Uganda’s Reduction in HIV Prevalence Rate Could Lead to ‘False Sense of Security’

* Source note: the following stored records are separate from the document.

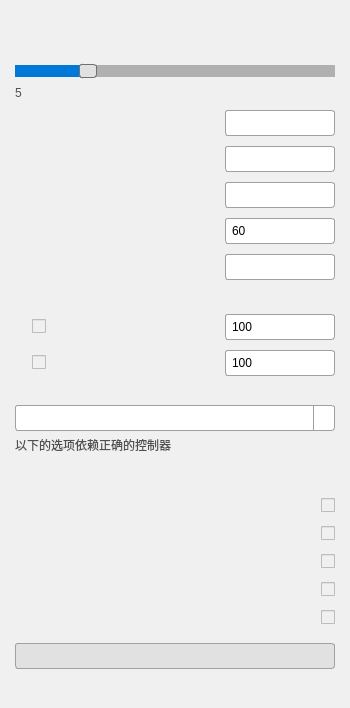
This is src/ui/MainWindow.ui in Dawson924/MouseFlightControl as Qt 5 draws it before an edit. The edited form follows.
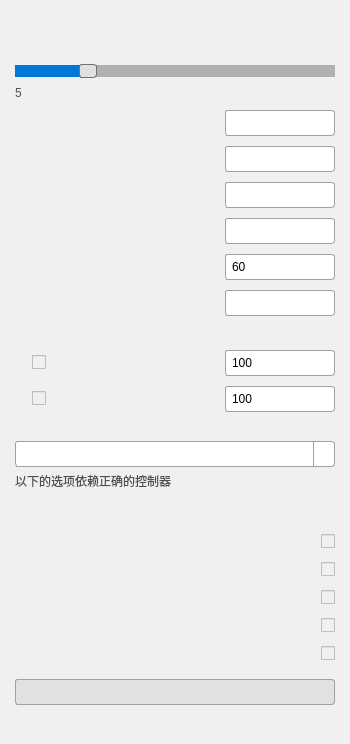
This is the edited form. Icons and pictures are not drawn.

The edit to the form file:
```diff
--- a/src/ui/MainWindow.ui
+++ b/src/ui/MainWindow.ui
@@ -319,6 +319,42 @@
                     </layout>
                 </item>
 
+                <!-- 自由视角回中 -->
+                <item>
+                    <layout class="QHBoxLayout" name="viewCenterLayout">
+                        <property name="spacing">
+                            <number>10</number>
+                        </property>
+                        <item>
+                            <widget class="QLabel" name="viewCenterLabel">
+                                <property name="text">
+                                    <string></string>
+                                </property>
+                            </widget>
+                        </item>
+                        <item>
+                            <spacer>
+                                <property name="orientation">
+                                    <enum>Qt::Horizontal</enum>
+                                </property>
+                                <property name="sizeHint" stdset="0">
+                                    <size>
+                                        <width>40</width>
+                                        <height>20</height>
+                                    </size>
+                                </property>
+                            </spacer>
+                        </item>
+                        <item>
+                            <widget class="QLineEdit" name="viewCenterKey">
+                                <property name="text">
+                                    <string></string>
+                                </property>
+                            </widget>
+                        </item>
+                    </layout>
+                </item>
+
                 <!-- 自由视角fov选项 -->
                 <item>
                     <layout class="QHBoxLayout" name="freelookFovLayout">
```
Left out of the diff: 6 changed lines with no effect on the pictures.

Although Uganda has been "hailed for several years as an AIDS success story," some HIV/AIDS advocates are concerned that the country's drop in HIV prevalence rate could lead to a "false sense of security," the Financial Times reports. The validity of the statistics, based on blood samples from prenatal clinics, "is open for debate," according to the Times. However, the statistics indicate that the HIV prevalence rate for pregnant women has "level[ed] off" at 6.5% -- down from about 30% in 1992 -- and UNAIDS estimates that 5% of the general adult population is HIV-positive, according to the Times. In addition, rates among high-risk groups, including truck drivers and sex workers, have fallen from 35% to between 12% and 15%. Although there has not been "one clear-cut explanation" for the country's reduced HIV prevalence rates, one "widely recognized" factor has been the government's involvement in addressing the epidemic (White, Financial Times, 4/15). Since 1986, Uganda has used the "ABC" HIV/AIDS prevention model; ABC stands for "Abstinence, Be faithful, or use Condoms." In addition, Ugandan President Yoweri Museveni has played a role in promoting the program (Kaiser Daily HIV/AIDS Report, 3/13). Museveni has been credited with "br[eaking] the silence surrounding the disease," the Times reports. In addition, "pioneering" nongovernmental projects have made a significant impact, according to the Times. Christine Oryema-Lalobo, Uganda program manager for Hope for African Children Initiative, said, "It all boils down to a question of openness. We've moved a long way, from almost zero openness to some kind of openness." But some observers are concerned that Uganda's lower prevalence rates may have "induced a false sense of comfort and [the belief] that sexual behavior could revert to what it was before the outbreak of the disease." Although the country has served as the "only example so far of a demonstrable reduction in HIV prevalence," further progress in the fight against the disease is "expected to be more difficult," especially in southern Uganda and in lakeside fishing villages, which are on a primary transport route, according to the Times. In addition, an HIV resurgence "cannot be ruled out," especially in displaced worker camps in the northern part of the country, the Times reports. A senior AIDS worker said that the camps have "[n]o hope, no entertainment, no services, no condoms," which could be considered a "recipe for a future epidemic" (Financial Times, 4/15).This is part of the Morning Briefing, a summary of health policy coverage from major news organizations. Sign up for an email subscription.